A portion of the troops to whom the One-hundred-and-first Illinois had surrendered, were now ordered to the rear of the cavalry engaging Pinson
to cut off their retreat.
Just as we gained their rear and got in position, they discovered the movement and attempted to cut their way out.
It was a gallant but hopeless effort.
Some succeeded in escaping by passing around the ends of our line, but all who attempted to, cut through it fell or were captured.
The conduct of one officer was particularly noticeable; he came riding furiously at our line, and when ordered to surrender, paid no attention to the summons except to draw his revolver and fire in our faces.
His fire was returned, and he fell mortally wounded.
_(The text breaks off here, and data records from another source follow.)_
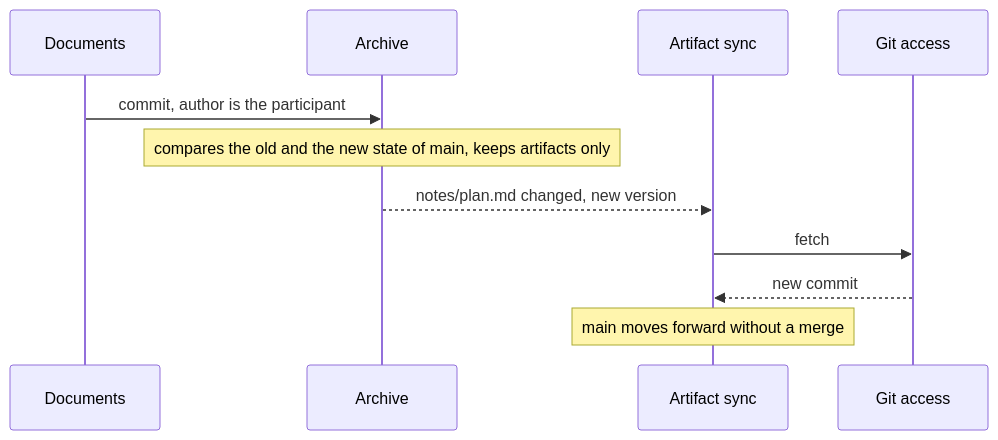
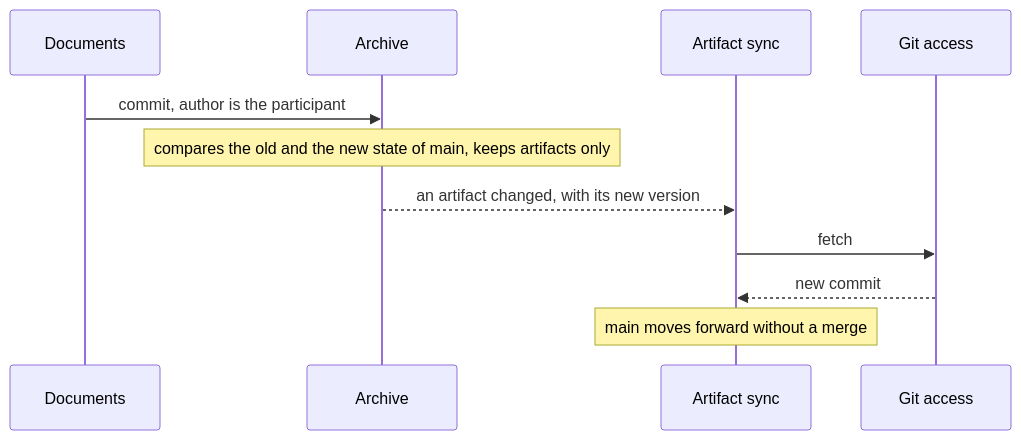
Before and after one commit to mrsimpson/agentic-office: the eighth of 24 diagrams in docs/architecture/06-runtime-view.arc42.md, drawn with Mermaid. The commit also changed other lines of this file and 9 other files, not shown here.

First line of the commit message:
docs(architecture): state each fact once, in its owner element (#285)

````diff
--- a/docs/architecture/06-runtime-view.arc42.md
+++ b/docs/architecture/06-runtime-view.arc42.md
@@ -337,13 +337,13 @@
 ```mermaid
 sequenceDiagram
     participant bb_documents as Documents
     participant bb_archive as Archive
     participant bb_sync as Artifact sync
     participant bb_git_access as Git access
     bb_documents->>bb_archive: commit, author is the participant
     Note over bb_archive: compares the old and the new state of main, keeps artifacts only
-    bb_archive-->>bb_sync: notes/plan.md changed, new version
+    bb_archive-->>bb_sync: an artifact changed, with its new version
     bb_sync->>bb_git_access: fetch
     bb_git_access-->>bb_sync: new commit
     Note over bb_sync: main moves forward without a merge
 ```
````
The fighting ended with the affair at the fair grounds, and before 8 o'clock General Van Dorn
was in quiet possession of the town, with an immense quantity of army stores and a large number of prisoners on his hands.
had accumulated at Holly Springs
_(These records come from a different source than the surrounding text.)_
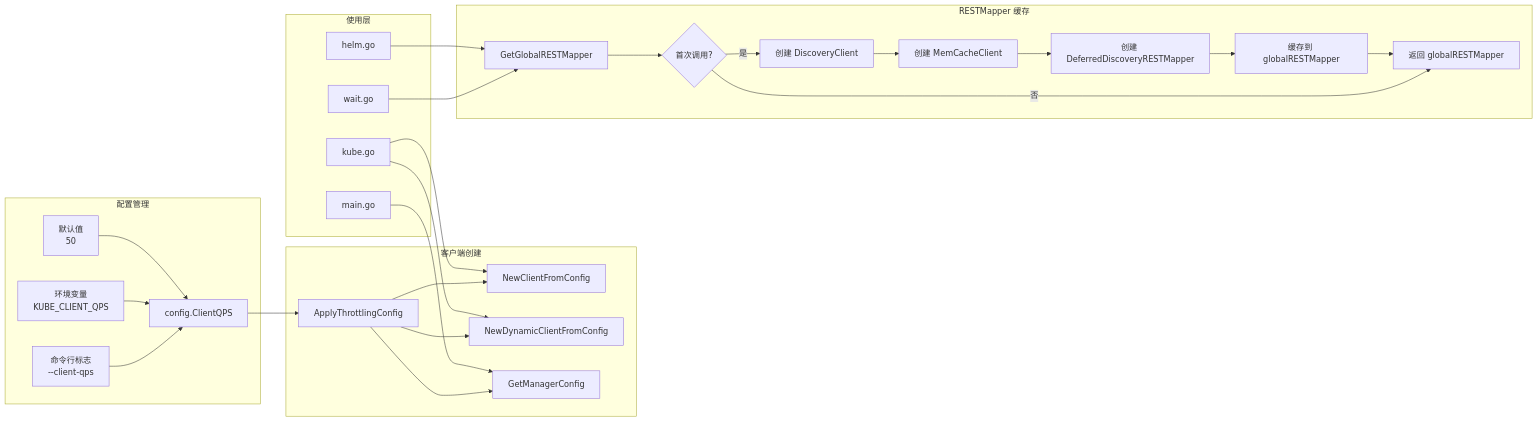
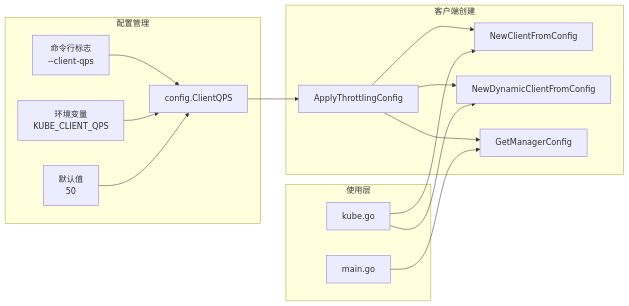
Before and after one commit to javadoors/cluster-api-provider-bke: the third of 7 diagrams in code/performance/report/api-throttling-optimization.md, drawn with Mermaid. The commit also changed other lines of this file, not shown here.

````diff
--- a/code/performance/report/api-throttling-optimization.md
+++ b/code/performance/report/api-throttling-optimization.md
@@ -506,33 +369,21 @@
 ```mermaid
 graph LR
     subgraph "配置管理"
         A[命令行标志<br/>--client-qps] --> C[config.ClientQPS]
         B[环境变量<br/>KUBE_CLIENT_QPS] --> C
         D[默认值<br/>50] --> C
     end
     
     subgraph "客户端创建"
         C --> E[ApplyThrottlingConfig]
         E --> F[NewClientFromConfig]
         E --> G[NewDynamicClientFromConfig]
         E --> H[GetManagerConfig]
     end
     
-    subgraph "RESTMapper 缓存"
-        I[GetGlobalRESTMapper] --> J{首次调用?}
-        J -->|是| K[创建 DiscoveryClient]
-        K --> L[创建 MemCacheClient]
-        L --> M[创建 DeferredDiscoveryRESTMapper]
-        M --> N[缓存到 globalRESTMapper]
-        J -->|否| O[返回 globalRESTMapper]
-        N --> O
-    end
-    
     subgraph "使用层"
         P[kube.go] --> F
         P --> G
         Q[main.go] --> H
-        R[wait.go] --> I
-        S[helm.go] --> I
     end
 ```
````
everything necessary to supply a large army during his. contemplated campaign.
Every available building at and near the depot, including the machine shops, round house and large armory and foundry buildings, and many houses on the public square, were filled with commissary, quartermaster and ordnance stores.
In addition to these were numerous sutlers' shops, stocked with articles so well suited to the wants of Confederate soldiers, that they seemed to have been provided for their especial use. Army followers, with well assorted stocks of merchandise, holding permits and “protection papers” from the Federal Government
to trade in cotton, had established themselves, and were ready for business, but, unfortunately for them, their “papers” afforded no sort of protection against hungry and needy “Rebels.”
Boots and hats seemed to be the most popular articles in the way of clothing, but it was amusing to see how tastes differed.
Some men would pass by a dozen things which they really needed, and shouldering a bolt of calico, walk off apparently perfectly satisfied with their selection.
Sugar, coffee, crackers, cheese, sardines, canned oysters, &c., were not neglected; sacks were filled with these articles and tied behind saddles, and when the column moved it presented the appearance of a long line of mill boys.
Among the ordnance stores there was a large quantity of arms and equipments entirely new and in original packages, manufactured especially for cavalry, which that branch of the service did not fail to appropriate.
The captured property, with the exception of the comparatively